“We’ve lit fires unlit for 40 years and have revealed the beauty of a building which was built 300 years ago” he said.

“We’ve really strived to make sure the prices are accessible for everyone. It’s a recession-proof alternative for lovers of boutique hotels and we’re aiming for everyone from young couples to seasoned hillwalkers”.

Over in the west, another old building is enjoying a new lease of life. Twenty five years after the Loch Fyne Oyster Bar opened at Cairndow in Argyll, the restaurant has undergone a complete refurbishment and reopens this weekend with Ondine owner Roy Brett as Culinary Director.

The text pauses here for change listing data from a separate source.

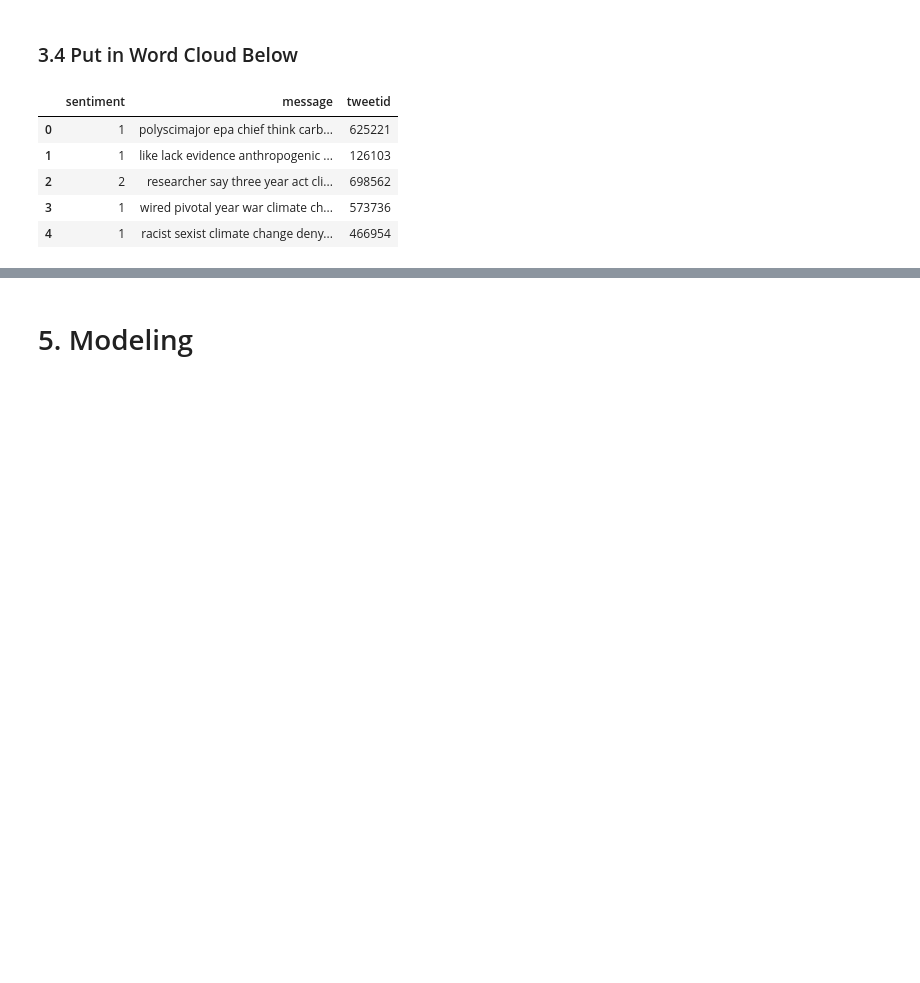
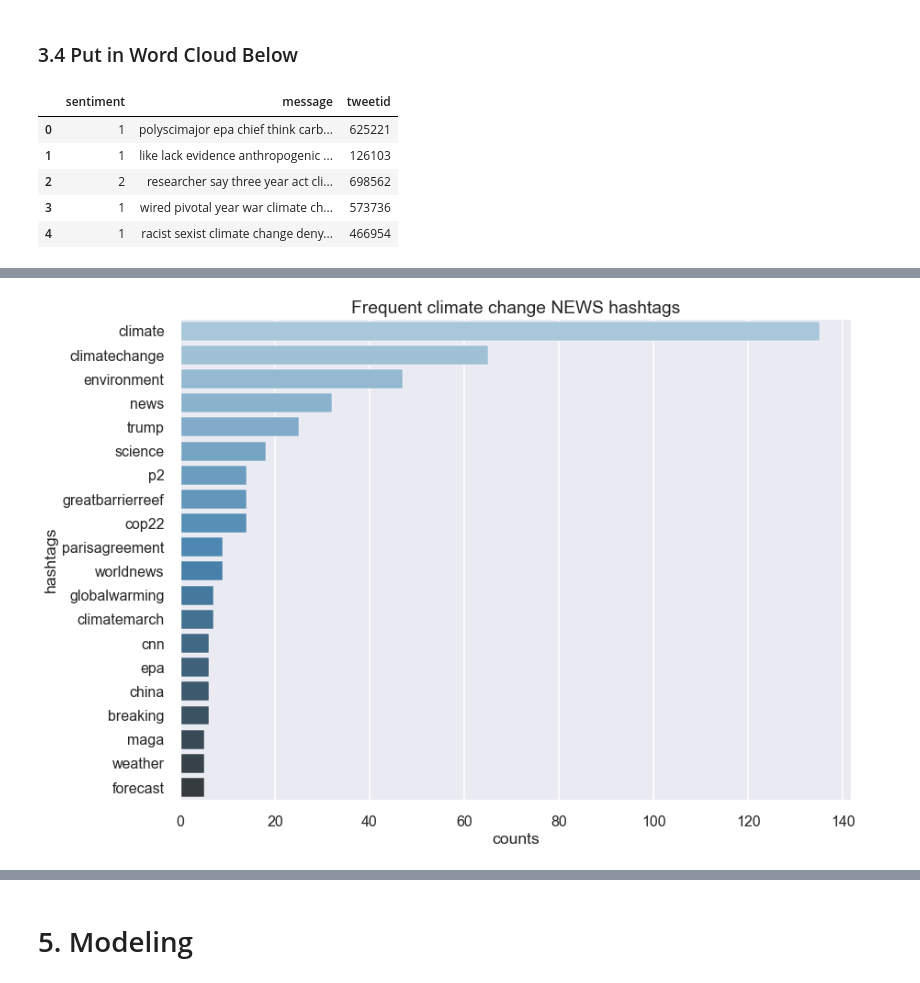
Before and after one commit to JayRolla/classification-predict-streamlit-template, a Jupyter notebook: Notebook.ipynb, the cells around one changed output, grey strips where cells are left out. Saved outputs shown, nothing was run; the diff lists cells and outputs as text; code cells hidden in the pictures; blank space fills up the shorter version.

```diff
--- a/Notebook.ipynb
+++ b/Notebook.ipynb
@@ -520,0 +522,7 @@ ax[4].axis('off')
+# %%
+# Plot the frequent hastags for the news and neutral classes
+sns.barplot(y=news['hashtags'], x=news['counts'], palette=("Blues_d"))
+plt.title('Frequent climate change NEWS hashtags')
+plt.tight_layout()
+# %% [output]
+[figure, added]
```
Also changed, not shown: parts of 6 cells of this notebook.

“The Loch Fyne Oyster Bar is a Scottish culinary institution. In these tough times, when you have a great brand like Loch Fyne, you need to use that to your advantage”, said Roy. “After quarter of a century, it just needed a facelift and I’m looking forward to helping take it to the next level.”

The final new boy on the block this weekend is a familiar face. Tom Kitchin has teamed with fellow Michelin chef Dominic Jack to open a pub in Stockbridge in Edinburgh.

But not a pub as you may know it. On the opening night I enjoyed haggis bon bons, crispy pigs ear and oysters all washed down by a lovely craft beer from the Isle of Skye.

With a stylish interior of tweed, tartan and stripped back brickwork, The Scran and Scallie is going to change the way we think about food in pubs.

With a special space to keep children entertained, it will also challenge pubs who think children should just be grateful to be allowed on the premises to munch on chicken dippers and chips.

So a new gastropub, a revived Scottish gem and a budget version of one of Scotland’s great rural hotels. The lesson seems to be, know your market well and you can still open the doors on something new, even at the worst time of the year.